“Shmuel’s father said to him: Is it not enough that your teacher did not learn, that he even strikes you?”
While it is often tempting to support the adult and not the child, Shmuel’s father understands that his son is in the right and tells him so. However, this does not mean that he hesitates to teach him when necessary. That is what is going on on our daf in Ketubot. Shmuel is insensitive to the needs of the captive women who have come to his town, saying why should we protect them from being secluded with their Gentile captors – they were alone with them until now! His father rebukes him for his cavalier attitude:
“He said to Shmuel: If they were your daughters, would you treat them with contempt to that extent?” (Ketubot 23a)
The story continues with Shmuel’s daughters indeed being placed in that terrible situation of captivity, we will return to that story soon. But in many of the stories about Shmuel’s father, it is clear that he worries about raising and teaching his children properly. In the Gemara in Shabbat, we hear about the rules he gave to his daughters, which seem to have been stricter than in other families:
“Shmuel’s father did not allow his daughters to go out with strings, and did not allow them to lie next to each other, and he made ritual baths for them in the days of Nisan and mats in the Euphrates River in the days of Tishrei.” (Shabbat 65a)
These rules may seem like mere chumrot, stringencies, but they are not arbitrary. Shmuel’s father knows his daughters and worries about them. He knows that they like to wear colored strings in their ears and are likely to take them out on Shabbat and show them off to their friends, thereby violating the prohibition of carrying. He is concerned for their purity and their innocence. And, at least according to one interpretation in Tosafot, the mats he makes for them in the river are really screens, so that they can immerse in privacy and not be embarrassed.
Euphrates (Valen1988, Wikipedia)
Shmuel’s father tries to teach his children the proper way to behave and he has great empathy for others. One of his jobs was to distribute charity to the poor. Shmuel saw that a poor man that was given charity used it to buy meat and wine. He was disturbed by this and told his father. Abba’s response? Give the man more money since clearly he is accustomed to a high standard of living and it is very hard for him to be poor (Yerushalmi Peah 8:8) In a different story, he speaks to Shmuel from beyond the grave, explaining to him that he hides the money for the poor in between his own money, so that if anything is stolen, it will be his personal money and not the charity coins.

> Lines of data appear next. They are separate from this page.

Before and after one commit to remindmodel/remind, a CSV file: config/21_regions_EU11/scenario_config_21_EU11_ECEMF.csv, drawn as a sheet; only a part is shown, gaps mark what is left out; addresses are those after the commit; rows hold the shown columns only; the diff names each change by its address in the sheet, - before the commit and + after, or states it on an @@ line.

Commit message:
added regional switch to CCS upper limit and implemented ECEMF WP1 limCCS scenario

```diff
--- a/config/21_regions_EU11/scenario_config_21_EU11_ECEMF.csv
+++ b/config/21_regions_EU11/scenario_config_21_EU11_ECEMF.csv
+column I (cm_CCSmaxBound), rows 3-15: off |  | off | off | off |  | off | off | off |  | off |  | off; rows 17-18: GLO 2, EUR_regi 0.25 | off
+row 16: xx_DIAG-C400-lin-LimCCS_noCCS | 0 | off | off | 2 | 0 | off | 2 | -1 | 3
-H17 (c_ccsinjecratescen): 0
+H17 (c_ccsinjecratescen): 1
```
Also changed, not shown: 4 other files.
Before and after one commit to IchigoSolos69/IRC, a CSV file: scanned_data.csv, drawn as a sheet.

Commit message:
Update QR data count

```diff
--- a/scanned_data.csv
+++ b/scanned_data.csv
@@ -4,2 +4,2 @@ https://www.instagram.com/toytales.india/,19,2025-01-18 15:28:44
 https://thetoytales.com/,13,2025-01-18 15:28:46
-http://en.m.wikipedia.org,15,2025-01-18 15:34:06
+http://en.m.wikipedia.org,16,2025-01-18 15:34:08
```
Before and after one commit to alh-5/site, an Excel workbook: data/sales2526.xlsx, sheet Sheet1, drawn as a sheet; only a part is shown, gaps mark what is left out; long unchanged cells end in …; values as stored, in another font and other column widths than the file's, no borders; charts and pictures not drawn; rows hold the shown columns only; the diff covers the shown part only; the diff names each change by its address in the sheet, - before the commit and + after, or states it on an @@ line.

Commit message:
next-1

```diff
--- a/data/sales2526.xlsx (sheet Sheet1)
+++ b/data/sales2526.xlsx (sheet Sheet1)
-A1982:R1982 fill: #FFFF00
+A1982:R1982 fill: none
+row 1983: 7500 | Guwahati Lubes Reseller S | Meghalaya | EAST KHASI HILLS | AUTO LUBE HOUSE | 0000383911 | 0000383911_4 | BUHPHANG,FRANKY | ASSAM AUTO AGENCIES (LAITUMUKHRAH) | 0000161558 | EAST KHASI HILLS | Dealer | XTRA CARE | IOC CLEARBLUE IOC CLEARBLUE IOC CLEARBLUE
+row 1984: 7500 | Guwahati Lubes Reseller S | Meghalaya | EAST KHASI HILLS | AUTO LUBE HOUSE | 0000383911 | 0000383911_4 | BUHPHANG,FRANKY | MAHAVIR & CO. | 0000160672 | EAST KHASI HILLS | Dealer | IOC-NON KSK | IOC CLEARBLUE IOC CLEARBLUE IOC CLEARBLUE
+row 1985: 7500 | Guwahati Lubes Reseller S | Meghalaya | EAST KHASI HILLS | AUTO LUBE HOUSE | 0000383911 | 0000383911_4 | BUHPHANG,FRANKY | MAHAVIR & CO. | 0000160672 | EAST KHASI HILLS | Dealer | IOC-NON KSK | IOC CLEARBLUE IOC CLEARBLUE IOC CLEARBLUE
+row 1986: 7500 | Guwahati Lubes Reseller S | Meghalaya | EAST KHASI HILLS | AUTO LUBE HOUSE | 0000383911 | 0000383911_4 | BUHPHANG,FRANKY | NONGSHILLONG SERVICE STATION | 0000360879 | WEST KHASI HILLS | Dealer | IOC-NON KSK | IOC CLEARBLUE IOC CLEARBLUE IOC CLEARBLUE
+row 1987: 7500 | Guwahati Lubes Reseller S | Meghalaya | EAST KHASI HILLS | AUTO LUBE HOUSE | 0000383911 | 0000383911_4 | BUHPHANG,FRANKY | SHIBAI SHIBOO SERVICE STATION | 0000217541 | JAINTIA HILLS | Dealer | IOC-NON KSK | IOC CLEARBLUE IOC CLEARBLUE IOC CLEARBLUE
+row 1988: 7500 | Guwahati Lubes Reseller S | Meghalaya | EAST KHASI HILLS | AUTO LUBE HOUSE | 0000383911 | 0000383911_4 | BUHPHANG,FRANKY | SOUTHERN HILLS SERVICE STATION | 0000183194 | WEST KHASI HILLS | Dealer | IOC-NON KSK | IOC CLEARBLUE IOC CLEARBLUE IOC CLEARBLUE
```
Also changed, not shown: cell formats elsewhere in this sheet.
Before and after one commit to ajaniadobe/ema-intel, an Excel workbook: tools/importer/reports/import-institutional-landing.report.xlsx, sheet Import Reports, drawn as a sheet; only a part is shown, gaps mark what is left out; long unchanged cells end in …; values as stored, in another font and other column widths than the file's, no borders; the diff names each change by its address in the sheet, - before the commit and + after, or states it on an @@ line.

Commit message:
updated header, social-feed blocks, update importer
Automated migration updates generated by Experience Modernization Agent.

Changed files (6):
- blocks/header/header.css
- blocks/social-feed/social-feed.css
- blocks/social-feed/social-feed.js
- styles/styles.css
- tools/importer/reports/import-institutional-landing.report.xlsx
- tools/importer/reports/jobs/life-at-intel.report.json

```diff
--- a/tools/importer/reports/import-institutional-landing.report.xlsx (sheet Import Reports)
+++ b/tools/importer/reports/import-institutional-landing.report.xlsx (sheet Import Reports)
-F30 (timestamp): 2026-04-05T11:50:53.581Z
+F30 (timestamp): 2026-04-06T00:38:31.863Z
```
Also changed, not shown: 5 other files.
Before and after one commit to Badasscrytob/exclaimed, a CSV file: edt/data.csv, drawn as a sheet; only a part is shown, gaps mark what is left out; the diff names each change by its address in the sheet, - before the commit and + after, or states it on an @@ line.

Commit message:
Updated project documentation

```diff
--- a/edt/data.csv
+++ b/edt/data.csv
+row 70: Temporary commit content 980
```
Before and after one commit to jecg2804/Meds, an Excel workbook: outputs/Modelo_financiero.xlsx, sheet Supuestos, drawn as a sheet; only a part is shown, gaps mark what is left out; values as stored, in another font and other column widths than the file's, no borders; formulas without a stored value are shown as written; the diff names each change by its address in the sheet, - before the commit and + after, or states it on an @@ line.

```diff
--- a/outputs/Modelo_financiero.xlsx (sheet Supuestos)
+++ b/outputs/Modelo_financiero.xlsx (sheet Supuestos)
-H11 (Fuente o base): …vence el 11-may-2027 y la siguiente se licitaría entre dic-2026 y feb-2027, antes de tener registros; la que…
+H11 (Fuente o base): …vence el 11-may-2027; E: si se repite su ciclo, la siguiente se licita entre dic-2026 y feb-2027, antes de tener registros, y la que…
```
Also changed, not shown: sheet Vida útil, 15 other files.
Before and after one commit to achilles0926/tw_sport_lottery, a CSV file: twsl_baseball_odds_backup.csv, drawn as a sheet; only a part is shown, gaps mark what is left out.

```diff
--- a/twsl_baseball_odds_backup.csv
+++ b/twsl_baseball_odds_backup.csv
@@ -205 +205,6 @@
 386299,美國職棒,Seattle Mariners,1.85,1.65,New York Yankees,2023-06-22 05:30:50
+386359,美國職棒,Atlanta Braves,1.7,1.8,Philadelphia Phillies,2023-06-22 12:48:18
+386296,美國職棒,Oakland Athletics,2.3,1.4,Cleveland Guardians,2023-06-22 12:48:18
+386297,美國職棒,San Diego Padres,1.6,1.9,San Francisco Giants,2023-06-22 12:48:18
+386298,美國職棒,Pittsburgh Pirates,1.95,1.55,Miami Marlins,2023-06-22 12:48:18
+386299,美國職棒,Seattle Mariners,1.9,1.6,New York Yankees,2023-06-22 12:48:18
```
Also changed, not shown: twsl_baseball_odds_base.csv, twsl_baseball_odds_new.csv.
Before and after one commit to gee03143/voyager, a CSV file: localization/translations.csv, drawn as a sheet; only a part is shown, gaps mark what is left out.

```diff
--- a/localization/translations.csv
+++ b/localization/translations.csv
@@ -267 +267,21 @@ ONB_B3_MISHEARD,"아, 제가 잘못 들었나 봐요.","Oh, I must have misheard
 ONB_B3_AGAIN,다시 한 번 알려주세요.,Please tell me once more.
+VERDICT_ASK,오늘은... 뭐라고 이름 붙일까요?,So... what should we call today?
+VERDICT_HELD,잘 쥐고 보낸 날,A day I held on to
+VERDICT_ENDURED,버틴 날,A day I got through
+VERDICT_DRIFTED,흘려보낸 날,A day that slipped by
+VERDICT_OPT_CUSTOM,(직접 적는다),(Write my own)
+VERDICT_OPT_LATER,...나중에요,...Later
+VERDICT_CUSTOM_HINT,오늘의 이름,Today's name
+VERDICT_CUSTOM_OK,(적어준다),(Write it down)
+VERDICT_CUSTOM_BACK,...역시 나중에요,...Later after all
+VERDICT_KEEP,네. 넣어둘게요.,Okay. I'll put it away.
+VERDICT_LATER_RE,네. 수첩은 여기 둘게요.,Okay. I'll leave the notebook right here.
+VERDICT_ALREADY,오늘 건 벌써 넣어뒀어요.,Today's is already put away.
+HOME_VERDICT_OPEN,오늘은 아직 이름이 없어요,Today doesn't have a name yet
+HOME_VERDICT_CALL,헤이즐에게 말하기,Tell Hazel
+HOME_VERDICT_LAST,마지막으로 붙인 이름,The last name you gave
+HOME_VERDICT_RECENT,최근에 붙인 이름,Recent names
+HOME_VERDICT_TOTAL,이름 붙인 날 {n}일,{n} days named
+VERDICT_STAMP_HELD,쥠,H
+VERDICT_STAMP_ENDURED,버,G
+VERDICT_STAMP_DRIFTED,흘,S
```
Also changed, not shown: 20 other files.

Abba’s role as a father is emphasized not only in his names and his acts but in the story above about the charity money. When Shmuel needs to learn from his deceased father where the money is kept, he goes to the cemetery. There he tries to find his father:
“Shmuel went after his father to the cemetery and said to the dead: I want Abba. The dead said to him: There are many Abbas here. He told them: I want Abba bar Abba. They said to him: There are also many people named Abba bar Abba here. He told them: I want Abba bar Abba, the father of Shmuel.” (Berachot 18b)
Shmuel does not want just any Abba, he wants his own abba, known as Abba! It is not just a son’s love for his father, but his need for wisdom, that makes him call Avuha deShmuel back from the dead.
Was Shmuel’s father a good role model in helping Shmuel be a good father himself? We don’t know if he was as compassionate but he does seem to have taught his daughters well. When they are taken captive, they understand that they need to go into the court themselves and say that they were prisoners but that they remained pure. If their captors went in first, the women would not then be believed. Their ruse works but the judge understands that they must have learned this law in their home:
“Rabbi Ḥanina said: It is clear from their actions that they are the daughters of great halakhic authorities,” (Ketubot 23a)
Shmuel not only learned halacha from his father, he also learned parenting, a skill that is perhaps even more valuable. Abba bar Abba, you were father of the year!
(Ben White, UnSplash)